-- DESCRIPTION OF THE TASK --
Give the number of lines in the records below that hold "lucide"; nothing else is needed.

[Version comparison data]
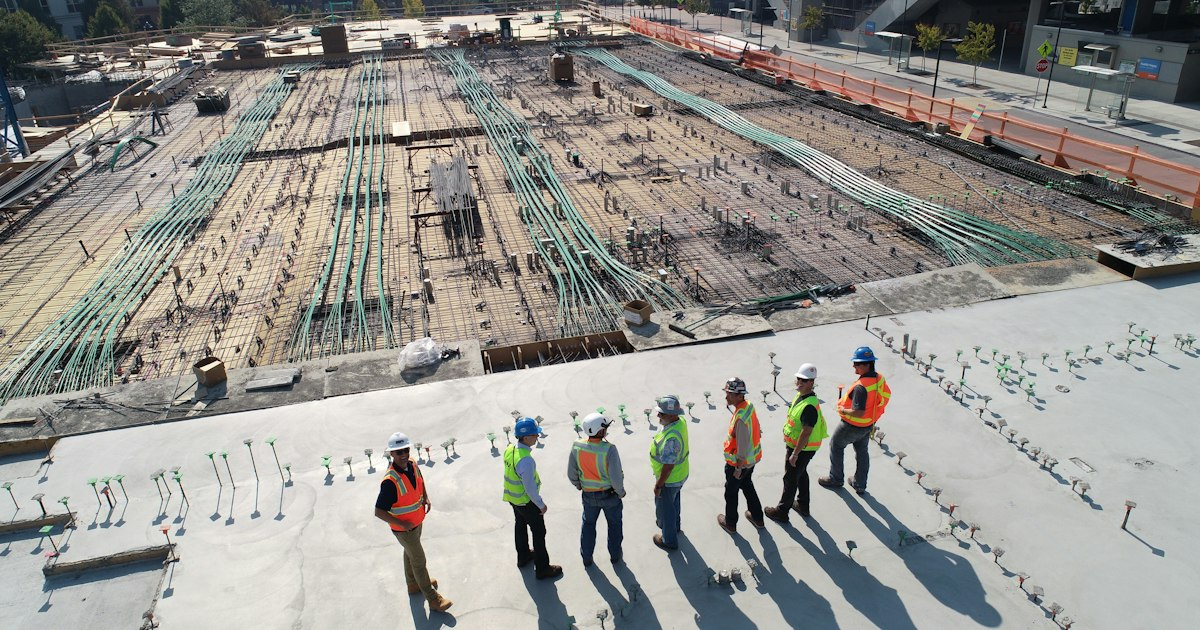
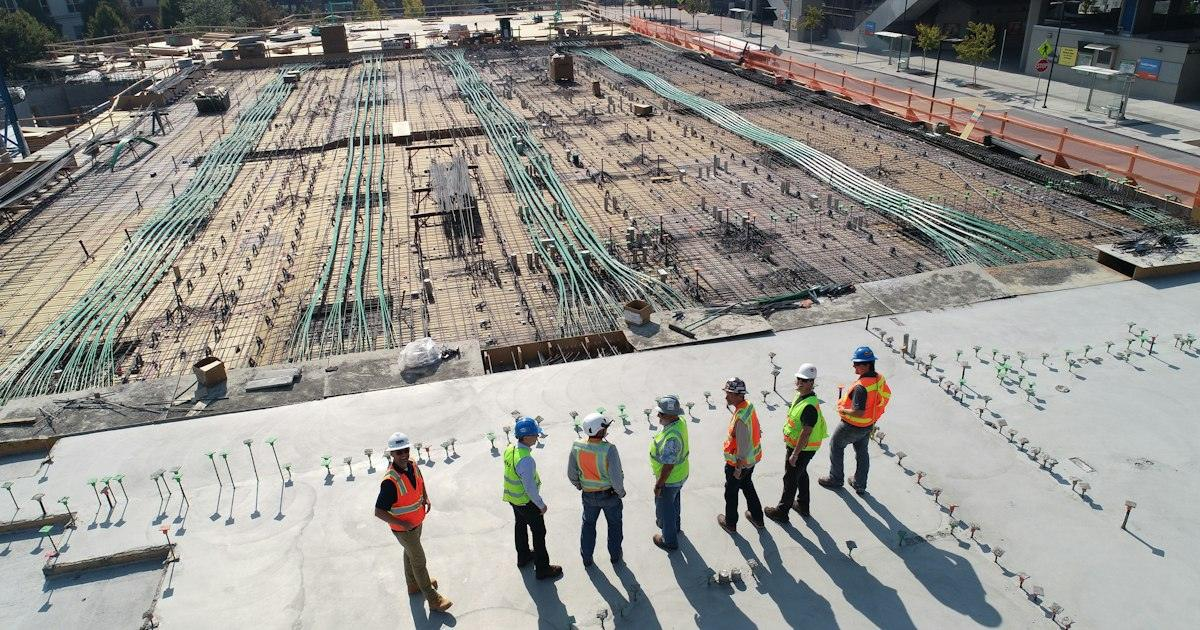
SEO: pré-renderizar páginas, sitemap e dados da empresa
- Build gera HTML completo de cada rota (entry-server + tools/prerender.js),
  404.html e sitemap.xml; o navegador hidrata a página pronta.
- Componente Seo com título, descrição, canonical e Open Graph por página.
- Dados estruturados ProfessionalService (endereço, telefone, serviços).
- .htaccess serve /pagina a partir de pagina.html, remove barra final e
  devolve 404 real; robots.txt aponta o sitemap.
- Fotos recomprimidas (~25% menores) e fetchpriority corrigido.

diff --git a/src/lib/seo.js b/src/lib/seo.js
@@ -1,0 +1,57 @@
+import {
+  COMPANY_NAME,
+  CONTACT_PERSON,
+  EMAIL,
+  INSTAGRAM_URL,
+  WHATSAPP_NUMBER,
+  ADDRESS_LINE,
+} from '@/lib/contact';
+import { SERVICES } from '@/lib/services';
+
+// Domínio oficial, sem barra no final. Usado em canonical, Open Graph, sitemap e dados estruturados.
+export const SITE_URL = 'https://gbconsultoriasst.com.br';
+export const OG_IMAGE = `${SITE_URL}/images/og-image.jpg`;
+
+// Páginas indexáveis. O script de pré-renderização (tools/prerender.js) gera um HTML
+// para cada uma e monta o sitemap.xml a partir desta lista.
+export const ROUTES = ['/', '/sobre', '/servicos', '/contato'];
+
+export const absoluteUrl = (path) => (path === '/' ? `${SITE_URL}/` : `${SITE_URL}${path}`);
+
+// Dados estruturados (schema.org) da empresa local, lidos pelo Google para a busca e o Maps.
+export const LOCAL_BUSINESS_JSONLD = {
+  '@context': 'https://schema.org',
+  '@type': 'ProfessionalService',
+  '@id': `${SITE_URL}/#empresa`,
+  name: COMPANY_NAME,
+  alternateName: 'GB Consultoria SST',
+  description:
+    'Consultoria em segurança do trabalho para empresas de Tietê e região: PGR, LTCAT, PCMSO, eSocial SST, AVCB e CLCB, treinamentos NR e palestras.',
+  url: `${SITE_URL}/`,
+  logo: `${SITE_URL}/logo.png`,
+  image: OG_IMAGE,
+  telephone: `+${WHATSAPP_NUMBER}`,
+  email: EMAIL,
+  foundingDate: '2022',
+  founder: { '@type': 'Person', name: CONTACT_PERSON },
+  address: {
+    '@type': 'PostalAddress',
+    streetAddress: ADDRESS_LINE.replace(' – ', ', '),
+    addressLocality: 'Tietê',
+    addressRegion: 'SP',
+    addressCountry: 'BR',
+  },
+  areaServed: [
+    { '@type': 'City', name: 'Tietê' },
+    { '@type': 'State', name: 'São Paulo' },
+  ],
+  sameAs: [INSTAGRAM_URL],
+  hasOfferCatalog: {
+    '@type': 'OfferCatalog',
+    name: 'Serviços de segurança do trabalho',
+    itemListElement: SERVICES.map((s) => ({
+      '@type': 'Offer',
+      itemOffered: { '@type': 'Service', name: s.title, description: s.description },
+    })),
+  },
+};

diff --git a/tools/prerender.js b/tools/prerender.js
@@ -1,0 +1,39 @@
+#!/usr/bin/env node
+// Pré-renderização: depois do "vite build", gera um HTML completo para cada página,
+// para que o Google (e as prévias de WhatsApp/Instagram) leiam o conteúdo sem depender
+// de JavaScript. Também gera o 404.html e o sitemap.xml.
+import fs from 'node:fs';
+import path from 'node:path';
+import { pathToFileURL } from 'node:url';
+
+const root = path.resolve(import.meta.dirname, '..');
+const dist = path.join(root, 'dist');
+const { render, ROUTES, absoluteUrl } = await import(
+  pathToFileURL(path.join(root, 'dist-ssr', 'entry-server.js')).href
+);
+
+const template = fs.readFileSync(path.join(dist, 'index.html'), 'utf-8');
+
+const page = (url) => {
+  const { html, head } = render(url);
+  return template.replace('<!--app-head-->', head).replace('<!--app-html-->', html);
+};
+
+// "/" vira index.html; "/sobre" vira sobre.html (o .htaccess serve /sobre a partir dele)
+const fileFor = (route) => (route === '/' ? 'index.html' : `${route.slice(1)}.html`);
+
+for (const route of ROUTES) {
+  fs.writeFileSync(path.join(dist, fileFor(route)), page(route));
+  console.log(`pré-renderizado: ${route} -> ${fileFor(route)}`);
+}
+fs.writeFileSync(path.join(dist, '404.html'), page('/404'));
+console.log('pré-renderizado: 404.html');
+
+const today = new Date().toISOString().slice(0, 10);
+const sitemap = `<?xml version="1.0" encoding="UTF-8"?>
+<urlset xmlns="http://www.sitemaps.org/schemas/sitemap/0.9">
+${ROUTES.map((r) => `  <url><loc>${absoluteUrl(r)}</loc><lastmod>${today}</lastmod></url>`).join('\n')}
+</urlset>
+`;
+fs.writeFileSync(path.join(dist, 'sitemap.xml'), sitemap);
+console.log('gerado: sitemap.xml');

diff --git a/src/pages/HomePage.jsx b/src/pages/HomePage.jsx
@@ -1,5 +1,5 @@
 import React from 'react';
-import { Helmet } from 'react-helmet';
+import Seo from '@/components/Seo';
 import { motion } from 'framer-motion';
 import { Link } from 'react-router-dom';
 import { Check, MapPin, Users, Factory, Footprints, Ruler } from 'lucide-react';
@@ -30,13 +30,11 @@ const ABOUT_POINTS = [
 const HomePage = () => {
   return (
     <>
-      <Helmet>
-        <title>GB Consultoria de Segurança do Trabalho - Tietê e região</title>
-        <meta
-          name="description"
-          content="Consultoria em segurança do trabalho para empresas de Tietê e região: PGR, LTCAT, PCMSO, eSocial SST, AVCB e CLCB, treinamentos NR e palestras para empresas de todos os portes."
-        />
-      </Helmet>
+      <Seo
+        title="Segurança do Trabalho em Tietê e região | GB Consultoria"
+        description="Consultoria em segurança do trabalho para empresas de Tietê e região: PGR, LTCAT, PCMSO, eSocial SST, AVCB e CLCB, treinamentos NR e palestras para empresas de todos os portes."
+        path="/"
+      />
 
       {/* Hero com foto */}
       <section className="relative isolate overflow-hidden bg-brand-navy text-white">
@@ -44,7 +42,7 @@ const HomePage = () => {
           src="/images/hero-equipe.jpg"
           alt=""
           className="absolute inset-0 -z-20 h-full w-full object-cover"
-          fetchPriority="high"
+          fetchpriority="high"
         />
         <div
           aria-hidden="true"

diff --git a/index.html b/index.html
@@ -6,21 +6,16 @@
 		<link rel="icon" type="image/png" href="/favicon.png" />
 		<link rel="apple-touch-icon" href="/apple-touch-icon.png" />
 		<meta name="theme-color" content="#1E7A45" />
-		<title>GB Consultoria de Segurança do Trabalho - Tietê e região</title>
-		<meta name="description" content="Consultoria em segurança do trabalho para empresas de Tietê e região: PGR, LTCAT, PCMSO, eSocial SST, AVCB e CLCB, treinamentos NR e palestras." />
-		<meta name="author" content="GB Consultoria de Segurança do Trabalho" />
+		<!--app-head-->
 		<meta property="og:type" content="website" />
 		<meta property="og:site_name" content="GB Consultoria de Segurança do Trabalho" />
-		<meta property="og:title" content="GB Consultoria de Segurança do Trabalho" />
-		<meta property="og:description" content="Gestão e emissão de documentos SST e treinamentos NR para manter sua empresa em conformidade e reduzir riscos." />
-		<meta property="og:image" content="/images/og-image.jpg" />
 		<meta property="og:locale" content="pt_BR" />
 		<meta name="twitter:card" content="summary_large_image" />
 		<link rel="preconnect" href="https://fonts.googleapis.com" />
 		<link rel="preconnect" href="https://fonts.gstatic.com" crossorigin />
 	</head>
 	<body>
-		<div id="root"></div>
+		<div id="root"><!--app-html--></div>
 		<script type="module" src="/src/main.jsx"></script>
 	</body>
 </html>

diff --git a/src/App.jsx b/src/App.jsx
@@ -1,5 +1,6 @@
 import React from 'react';
-import { BrowserRouter, Routes, Route } from 'react-router-dom';
+import { Helmet } from 'react-helmet';
+import { Routes, Route } from 'react-router-dom';
 import { MotionConfig } from 'framer-motion';
 import Layout from '@/components/Layout';
 import ScrollToTop from '@/components/ScrollToTop';
@@ -9,10 +10,16 @@ import ServicosPage from '@/pages/ServicosPage';
 import ContatoPage from '@/pages/ContatoPage';
 import NotFoundPage from '@/pages/NotFoundPage';
 import { Toaster } from '@/components/ui/toaster';
+import { LOCAL_BUSINESS_JSONLD } from '@/lib/seo';
 
+// O roteador fica fora do App: BrowserRouter no navegador (main.jsx) e
+// StaticRouter na pré-renderização (entry-server.jsx).
 function App() {
   return (
-    <BrowserRouter>
+    <>
+      <Helmet>
+        <script type="application/ld+json">{JSON.stringify(LOCAL_BUSINESS_JSONLD)}</script>
+      </Helmet>
       {/* reducedMotion="user" respeita a preferência do sistema por menos animação */}
       <MotionConfig reducedMotion="user">
         <ScrollToTop />
@@ -27,7 +34,7 @@ function App() {
         </Layout>
         <Toaster />
       </MotionConfig>
-    </BrowserRouter>
+    </>
   );
 }
 

diff --git a/src/pages/SobrePage.jsx b/src/pages/SobrePage.jsx
@@ -1,5 +1,5 @@
 import React from 'react';
-import { Helmet } from 'react-helmet';
+import Seo from '@/components/Seo';
 import { motion } from 'framer-motion';
 import { Check, Target, Gem, ShieldCheck } from 'lucide-react';
 import PageHero from '@/components/PageHero';
@@ -38,13 +38,11 @@ const PILLARS = [
 const SobrePage = () => {
   return (
     <>
-      <Helmet>
-        <title>Quem somos - GB Consultoria de Segurança do Trabalho em Tietê e região</title>
-        <meta
-          name="description"
-          content="Com sede em Tietê/SP, a GB Consultoria atende empresas de toda a região nos setores de engenharia, lavanderia, madeireira, construção civil e indústria química em segurança do trabalho."
-        />
-      </Helmet>
+      <Seo
+        title="Quem somos | GB Consultoria de Segurança do Trabalho"
+        description="Com sede em Tietê/SP, a GB Consultoria atende empresas de toda a região nos setores de engenharia, lavanderia, madeireira, construção civil e indústria química em segurança do trabalho."
+        path="/sobre"
+      />
 
       <PageHero
         crumb="Quem somos"

diff --git a/src/pages/ContatoPage.jsx b/src/pages/ContatoPage.jsx
@@ -1,5 +1,5 @@
 import React, { useEffect, useRef, useState } from 'react';
-import { Helmet } from 'react-helmet';
+import Seo from '@/components/Seo';
 import { motion } from 'framer-motion';
 import HCaptcha from '@hcaptcha/react-hcaptcha';
 import { Instagram, Mail, Phone, MapPin, Send, Loader2, CheckCircle2, AlertCircle } from 'lucide-react';
@@ -172,13 +172,11 @@ const ContatoPage = () => {
 
   return (
     <>
-      <Helmet>
-        <title>Contato - GB Consultoria de Segurança do Trabalho</title>
-        <meta
-          name="description"
-          content="Entre em contato com a GB Consultoria, que atende empresas de Tietê e região. Solicite um orçamento para documentação SST, AVCB, CLCB, PGR, PCMSO e treinamentos NR."
-        />
-      </Helmet>
+      <Seo
+        title="Contato e orçamento | GB Consultoria - Tietê e região"
+        description="Entre em contato com a GB Consultoria, que atende empresas de Tietê e região. Solicite um orçamento para documentação SST, AVCB, CLCB, PGR, PCMSO e treinamentos NR."
+        path="/contato"
+      />
 
       <PageHero
         crumb="Contato"

diff --git a/src/pages/ServicosPage.jsx b/src/pages/ServicosPage.jsx
@@ -1,5 +1,5 @@
 import React from 'react';
-import { Helmet } from 'react-helmet';
+import Seo from '@/components/Seo';
 import { Link } from 'react-router-dom';
 import PageHero from '@/components/PageHero';
 import ServiceBlocks from '@/components/ServiceBlocks';
@@ -9,13 +9,11 @@ import { SERVICES } from '@/lib/services';
 const ServicosPage = () => {
   return (
     <>
-      <Helmet>
-        <title>Serviços - GB Consultoria de Segurança do Trabalho</title>
-        <meta
-          name="description"
-          content="PGR, LTCAT, PCMSO, eSocial SST (S-2210, S-2220, S-2240), AVCB e CLCB, treinamentos NR, primeiros socorros, 5S, SIPAT e palestras em Tietê/SP e região."
-        />
-      </Helmet>
+      <Seo
+        title="PGR, PCMSO, LTCAT, AVCB e Treinamentos NR | GB Consultoria"
+        description="PGR, LTCAT, PCMSO, eSocial SST (S-2210, S-2220, S-2240), AVCB e CLCB, treinamentos NR, primeiros socorros, 5S, SIPAT e palestras em Tietê/SP e região."
+        path="/servicos"
+      />
 
       <PageHero
         crumb="Serviços"

diff --git a/src/components/Seo.jsx b/src/components/Seo.jsx
@@ -1,0 +1,26 @@
+import React from 'react';
+import { Helmet } from 'react-helmet';
+import { absoluteUrl, OG_IMAGE } from '@/lib/seo';
+
+/**
+ * Título, descrição, URL canônica e cartões de compartilhamento (Open Graph) de cada página.
+ * Sem "path" (página 404), não gera canonical e pede para não indexar.
+ */
+const Seo = ({ title, description, path }) => {
+  const url = path ? absoluteUrl(path) : null;
+  return (
+    <Helmet>
+      <title>{title}</title>
+      {description && <meta name="description" content={description} />}
+      {url ? <link rel="canonical" href={url} /> : <meta name="robots" content="noindex" />}
+      {url && <meta property="og:url" content={url} />}
+      <meta property="og:title" content={title} />
+      {description && <meta property="og:description" content={description} />}
+      <meta property="og:image" content={OG_IMAGE} />
+      <meta property="og:image:width" content="1200" />
+      <meta property="og:image:height" content="630" />
+    </Helmet>
+  );
+};
+
+export default Seo;

diff --git a/src/pages/NotFoundPage.jsx b/src/pages/NotFoundPage.jsx
@@ -1,5 +1,5 @@
 import React from 'react';
-import { Helmet } from 'react-helmet';
+import Seo from '@/components/Seo';
 import { Link } from 'react-router-dom';
 import { ArrowRight } from 'lucide-react';
 import WhatsAppIcon from '@/components/WhatsAppIcon';
@@ -8,10 +8,7 @@ import { WHATSAPP_URL } from '@/lib/contact';
 const NotFoundPage = () => {
   return (
     <>
-      <Helmet>
-        <title>Página não encontrada - GB Consultoria de Segurança do Trabalho</title>
-        <meta name="robots" content="noindex" />
-      </Helmet>
+      <Seo title="Página não encontrada | GB Consultoria" />
 
       <section className="section bg-brand-blue-soft">
         <div className="container max-w-3xl">

diff --git a/src/entry-server.jsx b/src/entry-server.jsx
@@ -1,0 +1,19 @@
+import React from 'react';
+import { renderToString } from 'react-dom/server';
+import { StaticRouter } from 'react-router-dom';
+import { Helmet } from 'react-helmet';
+import App from '@/App';
+
+export { ROUTES, absoluteUrl } from '@/lib/seo';
+
+/** Renderiza uma rota em HTML para a pré-renderização (tools/prerender.js). */
+export function render(url) {
+  const html = renderToString(
+    <StaticRouter location={url}>
+      <App />
+    </StaticRouter>
+  );
+  const helmet = Helmet.renderStatic();
+  const head = [helmet.title, helmet.meta, helmet.link, helmet.script].map((t) => t.toString()).join('\n');
+  return { html, head };
+}

diff --git a/src/main.jsx b/src/main.jsx
@@ -1,8 +1,19 @@
 import React from 'react';
 import ReactDOM from 'react-dom/client';
+import { BrowserRouter } from 'react-router-dom';
 import App from '@/App';
 import '@/index.css';
 
-ReactDOM.createRoot(document.getElementById('root')).render(
-  <App />
+const root = document.getElementById('root');
+const app = (
+  <BrowserRouter>
+    <App />
+  </BrowserRouter>
 );
+
+// Em produção o HTML já vem pré-renderizado (tools/prerender.js): o React só "assume" a página.
+if (root.hasChildNodes()) {
+  ReactDOM.hydrateRoot(root, app);
+} else {
+  ReactDOM.createRoot(root).render(app);
+}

-- OUTPUT --
4